# Aim of the task:
Look through the records below and collect all lines that hold the string "home".

Material shown: Begin

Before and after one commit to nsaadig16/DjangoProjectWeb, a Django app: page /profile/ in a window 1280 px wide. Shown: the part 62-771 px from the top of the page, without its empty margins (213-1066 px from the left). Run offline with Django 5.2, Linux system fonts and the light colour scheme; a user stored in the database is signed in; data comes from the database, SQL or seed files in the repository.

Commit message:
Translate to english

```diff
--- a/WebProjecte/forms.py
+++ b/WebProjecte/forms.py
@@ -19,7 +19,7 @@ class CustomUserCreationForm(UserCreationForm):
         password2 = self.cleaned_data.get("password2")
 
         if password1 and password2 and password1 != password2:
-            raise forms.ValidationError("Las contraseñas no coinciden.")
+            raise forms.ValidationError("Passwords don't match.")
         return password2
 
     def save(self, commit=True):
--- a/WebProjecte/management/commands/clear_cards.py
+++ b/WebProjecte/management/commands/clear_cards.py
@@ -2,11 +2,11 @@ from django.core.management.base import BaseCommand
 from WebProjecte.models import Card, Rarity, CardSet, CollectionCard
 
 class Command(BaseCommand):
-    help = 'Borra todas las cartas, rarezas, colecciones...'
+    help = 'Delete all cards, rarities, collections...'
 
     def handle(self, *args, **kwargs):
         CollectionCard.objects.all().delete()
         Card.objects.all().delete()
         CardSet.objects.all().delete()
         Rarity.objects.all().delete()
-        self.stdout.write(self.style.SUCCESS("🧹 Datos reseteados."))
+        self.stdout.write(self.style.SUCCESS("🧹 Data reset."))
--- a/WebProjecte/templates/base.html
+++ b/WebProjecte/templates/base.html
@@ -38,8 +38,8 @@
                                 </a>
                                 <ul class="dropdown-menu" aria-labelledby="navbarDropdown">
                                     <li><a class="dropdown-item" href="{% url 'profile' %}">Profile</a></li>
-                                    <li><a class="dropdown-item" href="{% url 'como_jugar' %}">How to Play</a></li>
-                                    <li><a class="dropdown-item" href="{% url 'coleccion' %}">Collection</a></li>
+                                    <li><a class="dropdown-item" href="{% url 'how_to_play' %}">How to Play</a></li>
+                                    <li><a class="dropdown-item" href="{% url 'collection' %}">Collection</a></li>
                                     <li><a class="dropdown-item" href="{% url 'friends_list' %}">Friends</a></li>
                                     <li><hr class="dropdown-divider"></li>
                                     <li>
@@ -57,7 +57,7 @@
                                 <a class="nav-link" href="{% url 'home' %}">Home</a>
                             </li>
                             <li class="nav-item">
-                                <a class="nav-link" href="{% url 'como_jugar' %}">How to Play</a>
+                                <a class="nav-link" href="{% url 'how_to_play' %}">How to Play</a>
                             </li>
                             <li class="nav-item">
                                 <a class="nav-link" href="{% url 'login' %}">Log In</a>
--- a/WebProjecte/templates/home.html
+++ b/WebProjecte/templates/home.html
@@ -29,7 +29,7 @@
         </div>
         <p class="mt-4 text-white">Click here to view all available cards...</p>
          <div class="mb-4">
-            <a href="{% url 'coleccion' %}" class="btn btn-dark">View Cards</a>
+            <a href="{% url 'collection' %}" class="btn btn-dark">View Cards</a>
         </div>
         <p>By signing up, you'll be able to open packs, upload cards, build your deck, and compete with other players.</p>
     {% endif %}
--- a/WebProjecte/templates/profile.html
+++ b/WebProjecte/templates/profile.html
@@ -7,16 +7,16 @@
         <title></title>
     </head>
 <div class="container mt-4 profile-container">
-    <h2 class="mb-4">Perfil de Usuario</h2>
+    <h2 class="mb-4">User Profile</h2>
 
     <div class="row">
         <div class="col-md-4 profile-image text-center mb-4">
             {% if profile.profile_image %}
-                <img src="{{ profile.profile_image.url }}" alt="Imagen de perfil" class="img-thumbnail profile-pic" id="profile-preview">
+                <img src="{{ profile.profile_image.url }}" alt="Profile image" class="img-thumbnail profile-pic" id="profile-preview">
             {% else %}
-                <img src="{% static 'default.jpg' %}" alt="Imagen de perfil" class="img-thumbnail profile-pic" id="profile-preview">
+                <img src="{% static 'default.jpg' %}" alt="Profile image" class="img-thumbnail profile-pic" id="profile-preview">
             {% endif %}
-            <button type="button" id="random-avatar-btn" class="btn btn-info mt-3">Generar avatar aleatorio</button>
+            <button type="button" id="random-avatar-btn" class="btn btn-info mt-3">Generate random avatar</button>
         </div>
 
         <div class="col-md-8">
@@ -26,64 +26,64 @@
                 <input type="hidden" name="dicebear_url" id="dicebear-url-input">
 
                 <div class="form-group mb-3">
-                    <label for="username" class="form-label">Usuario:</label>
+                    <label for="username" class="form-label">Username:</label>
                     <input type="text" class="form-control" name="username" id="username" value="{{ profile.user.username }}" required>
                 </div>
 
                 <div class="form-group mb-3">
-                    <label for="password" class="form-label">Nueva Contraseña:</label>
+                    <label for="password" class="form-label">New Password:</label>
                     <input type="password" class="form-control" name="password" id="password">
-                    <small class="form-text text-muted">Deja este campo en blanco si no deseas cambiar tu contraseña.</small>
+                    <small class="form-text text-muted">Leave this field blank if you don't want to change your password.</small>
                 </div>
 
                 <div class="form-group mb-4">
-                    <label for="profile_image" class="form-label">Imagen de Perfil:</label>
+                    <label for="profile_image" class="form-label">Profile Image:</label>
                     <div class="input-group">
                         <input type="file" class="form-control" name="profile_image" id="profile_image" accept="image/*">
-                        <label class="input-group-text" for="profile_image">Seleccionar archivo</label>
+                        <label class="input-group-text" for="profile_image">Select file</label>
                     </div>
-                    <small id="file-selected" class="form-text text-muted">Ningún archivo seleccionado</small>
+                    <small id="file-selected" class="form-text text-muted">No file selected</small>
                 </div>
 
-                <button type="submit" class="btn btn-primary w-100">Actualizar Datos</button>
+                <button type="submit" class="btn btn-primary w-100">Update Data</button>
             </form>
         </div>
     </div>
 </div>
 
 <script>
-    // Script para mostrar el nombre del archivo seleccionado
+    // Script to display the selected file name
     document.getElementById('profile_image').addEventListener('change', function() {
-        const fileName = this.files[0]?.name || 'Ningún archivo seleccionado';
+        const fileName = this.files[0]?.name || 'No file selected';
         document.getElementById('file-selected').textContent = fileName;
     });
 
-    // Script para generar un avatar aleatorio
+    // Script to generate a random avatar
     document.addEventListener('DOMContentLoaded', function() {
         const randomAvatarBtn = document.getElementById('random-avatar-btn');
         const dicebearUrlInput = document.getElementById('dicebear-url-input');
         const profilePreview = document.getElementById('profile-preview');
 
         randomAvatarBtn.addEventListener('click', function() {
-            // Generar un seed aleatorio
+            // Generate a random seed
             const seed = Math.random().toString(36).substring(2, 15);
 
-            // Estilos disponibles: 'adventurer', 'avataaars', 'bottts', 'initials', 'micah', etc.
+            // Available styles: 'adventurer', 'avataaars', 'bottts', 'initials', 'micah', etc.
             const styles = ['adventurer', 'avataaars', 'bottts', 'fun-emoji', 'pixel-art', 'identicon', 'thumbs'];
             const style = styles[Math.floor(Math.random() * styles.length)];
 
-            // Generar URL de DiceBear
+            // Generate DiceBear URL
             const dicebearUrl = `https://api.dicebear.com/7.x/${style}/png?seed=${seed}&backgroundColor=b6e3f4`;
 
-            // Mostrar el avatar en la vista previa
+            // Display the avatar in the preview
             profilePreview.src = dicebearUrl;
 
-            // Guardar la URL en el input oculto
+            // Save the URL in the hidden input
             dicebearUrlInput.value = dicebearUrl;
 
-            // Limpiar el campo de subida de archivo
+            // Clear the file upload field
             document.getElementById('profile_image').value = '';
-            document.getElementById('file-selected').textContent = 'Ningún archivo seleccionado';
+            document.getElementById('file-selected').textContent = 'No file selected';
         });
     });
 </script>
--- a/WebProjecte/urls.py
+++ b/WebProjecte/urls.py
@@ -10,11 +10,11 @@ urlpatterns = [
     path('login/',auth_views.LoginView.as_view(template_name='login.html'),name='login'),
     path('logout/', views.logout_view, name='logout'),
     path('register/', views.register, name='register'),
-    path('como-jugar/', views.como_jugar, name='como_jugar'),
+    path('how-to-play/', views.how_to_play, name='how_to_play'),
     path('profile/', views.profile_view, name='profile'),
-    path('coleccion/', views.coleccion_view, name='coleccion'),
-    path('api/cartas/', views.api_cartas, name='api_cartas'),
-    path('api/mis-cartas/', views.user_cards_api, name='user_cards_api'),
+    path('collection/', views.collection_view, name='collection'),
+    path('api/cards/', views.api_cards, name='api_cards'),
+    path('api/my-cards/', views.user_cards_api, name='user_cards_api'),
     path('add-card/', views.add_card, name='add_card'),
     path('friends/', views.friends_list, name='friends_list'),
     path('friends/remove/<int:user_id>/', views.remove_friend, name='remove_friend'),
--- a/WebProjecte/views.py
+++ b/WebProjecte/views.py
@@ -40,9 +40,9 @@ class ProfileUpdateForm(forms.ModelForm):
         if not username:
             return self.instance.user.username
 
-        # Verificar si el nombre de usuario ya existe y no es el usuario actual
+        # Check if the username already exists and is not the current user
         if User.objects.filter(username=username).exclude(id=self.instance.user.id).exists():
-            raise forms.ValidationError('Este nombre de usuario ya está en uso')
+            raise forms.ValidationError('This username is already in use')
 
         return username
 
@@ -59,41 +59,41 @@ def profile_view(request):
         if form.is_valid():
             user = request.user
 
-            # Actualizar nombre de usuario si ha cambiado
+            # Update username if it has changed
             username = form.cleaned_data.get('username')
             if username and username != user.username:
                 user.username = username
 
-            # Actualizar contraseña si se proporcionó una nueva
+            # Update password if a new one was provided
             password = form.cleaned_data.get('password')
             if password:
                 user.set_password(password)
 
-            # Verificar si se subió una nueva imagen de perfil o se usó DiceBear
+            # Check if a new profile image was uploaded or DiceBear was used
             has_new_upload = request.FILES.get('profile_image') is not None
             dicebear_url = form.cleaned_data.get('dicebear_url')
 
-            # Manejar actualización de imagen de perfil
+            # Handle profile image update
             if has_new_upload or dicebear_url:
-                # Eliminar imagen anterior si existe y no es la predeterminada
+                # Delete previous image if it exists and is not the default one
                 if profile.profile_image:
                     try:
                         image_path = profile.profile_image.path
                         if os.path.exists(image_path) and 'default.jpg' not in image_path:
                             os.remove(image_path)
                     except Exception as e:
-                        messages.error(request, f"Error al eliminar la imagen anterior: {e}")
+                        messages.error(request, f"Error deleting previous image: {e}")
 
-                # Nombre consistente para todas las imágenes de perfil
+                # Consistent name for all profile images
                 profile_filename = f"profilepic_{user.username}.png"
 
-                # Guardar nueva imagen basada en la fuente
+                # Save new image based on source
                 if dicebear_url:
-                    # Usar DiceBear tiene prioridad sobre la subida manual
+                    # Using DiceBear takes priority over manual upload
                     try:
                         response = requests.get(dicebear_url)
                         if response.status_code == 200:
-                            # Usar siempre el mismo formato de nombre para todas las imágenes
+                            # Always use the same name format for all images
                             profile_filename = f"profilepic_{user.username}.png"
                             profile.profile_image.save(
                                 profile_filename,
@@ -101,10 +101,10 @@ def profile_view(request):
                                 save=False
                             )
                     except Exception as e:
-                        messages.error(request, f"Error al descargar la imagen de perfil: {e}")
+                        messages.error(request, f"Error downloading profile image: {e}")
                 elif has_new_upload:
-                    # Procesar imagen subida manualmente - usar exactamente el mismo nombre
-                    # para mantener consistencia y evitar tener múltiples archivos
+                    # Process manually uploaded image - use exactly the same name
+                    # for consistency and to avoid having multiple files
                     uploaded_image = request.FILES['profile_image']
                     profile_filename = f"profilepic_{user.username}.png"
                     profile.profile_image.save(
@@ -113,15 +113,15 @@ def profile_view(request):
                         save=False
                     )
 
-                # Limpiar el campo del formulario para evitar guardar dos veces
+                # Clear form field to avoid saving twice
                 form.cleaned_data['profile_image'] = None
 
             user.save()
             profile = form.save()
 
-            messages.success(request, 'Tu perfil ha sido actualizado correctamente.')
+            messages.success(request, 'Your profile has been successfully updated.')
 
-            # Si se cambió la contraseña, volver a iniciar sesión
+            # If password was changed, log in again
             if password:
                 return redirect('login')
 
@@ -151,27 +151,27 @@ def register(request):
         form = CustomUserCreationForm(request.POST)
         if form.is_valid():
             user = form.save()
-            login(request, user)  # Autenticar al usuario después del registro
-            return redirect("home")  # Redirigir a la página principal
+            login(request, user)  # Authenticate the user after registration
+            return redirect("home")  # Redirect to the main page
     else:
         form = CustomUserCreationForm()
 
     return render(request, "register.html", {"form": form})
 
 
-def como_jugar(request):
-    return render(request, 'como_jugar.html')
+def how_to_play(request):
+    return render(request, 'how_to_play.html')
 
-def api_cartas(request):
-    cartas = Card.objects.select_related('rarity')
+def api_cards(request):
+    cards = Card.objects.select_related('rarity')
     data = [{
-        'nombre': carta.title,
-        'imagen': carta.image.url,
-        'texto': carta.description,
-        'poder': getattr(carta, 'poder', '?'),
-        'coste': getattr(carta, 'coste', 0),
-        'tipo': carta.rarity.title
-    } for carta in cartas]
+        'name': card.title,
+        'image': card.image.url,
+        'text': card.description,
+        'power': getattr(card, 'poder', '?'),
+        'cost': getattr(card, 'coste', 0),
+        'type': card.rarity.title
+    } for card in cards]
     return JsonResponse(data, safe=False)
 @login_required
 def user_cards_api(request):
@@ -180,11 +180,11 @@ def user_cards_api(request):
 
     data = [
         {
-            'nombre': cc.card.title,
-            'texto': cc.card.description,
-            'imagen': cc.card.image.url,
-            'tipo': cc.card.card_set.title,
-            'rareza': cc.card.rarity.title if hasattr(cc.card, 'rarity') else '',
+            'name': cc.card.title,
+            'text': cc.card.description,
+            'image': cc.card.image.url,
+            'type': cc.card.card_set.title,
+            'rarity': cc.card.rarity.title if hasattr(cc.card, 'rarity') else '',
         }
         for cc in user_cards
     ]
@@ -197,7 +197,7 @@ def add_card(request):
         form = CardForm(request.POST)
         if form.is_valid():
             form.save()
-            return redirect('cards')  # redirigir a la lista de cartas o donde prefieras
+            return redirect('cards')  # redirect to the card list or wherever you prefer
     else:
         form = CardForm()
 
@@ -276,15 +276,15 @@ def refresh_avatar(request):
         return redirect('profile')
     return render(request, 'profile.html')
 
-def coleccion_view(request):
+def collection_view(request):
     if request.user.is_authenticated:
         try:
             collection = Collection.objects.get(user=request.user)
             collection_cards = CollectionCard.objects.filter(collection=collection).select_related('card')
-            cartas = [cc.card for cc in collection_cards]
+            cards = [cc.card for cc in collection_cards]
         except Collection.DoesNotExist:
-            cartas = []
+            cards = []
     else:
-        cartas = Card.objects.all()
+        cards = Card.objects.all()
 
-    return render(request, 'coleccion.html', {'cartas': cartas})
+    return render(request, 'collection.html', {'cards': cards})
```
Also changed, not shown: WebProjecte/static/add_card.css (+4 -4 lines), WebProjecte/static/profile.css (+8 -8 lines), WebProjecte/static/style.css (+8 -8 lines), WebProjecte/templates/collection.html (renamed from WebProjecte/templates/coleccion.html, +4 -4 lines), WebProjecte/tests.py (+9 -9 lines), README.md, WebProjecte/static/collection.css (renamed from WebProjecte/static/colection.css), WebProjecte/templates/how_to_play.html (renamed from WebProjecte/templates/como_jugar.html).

Material shown: End

# Answer to this problem:
                                 <a class="nav-link" href="{% url 'home' %}">Home</a>
--- a/WebProjecte/templates/home.html
+++ b/WebProjecte/templates/home.html
-            return redirect("home")  # Redirigir a la página principal
+            return redirect("home")  # Redirect to the main page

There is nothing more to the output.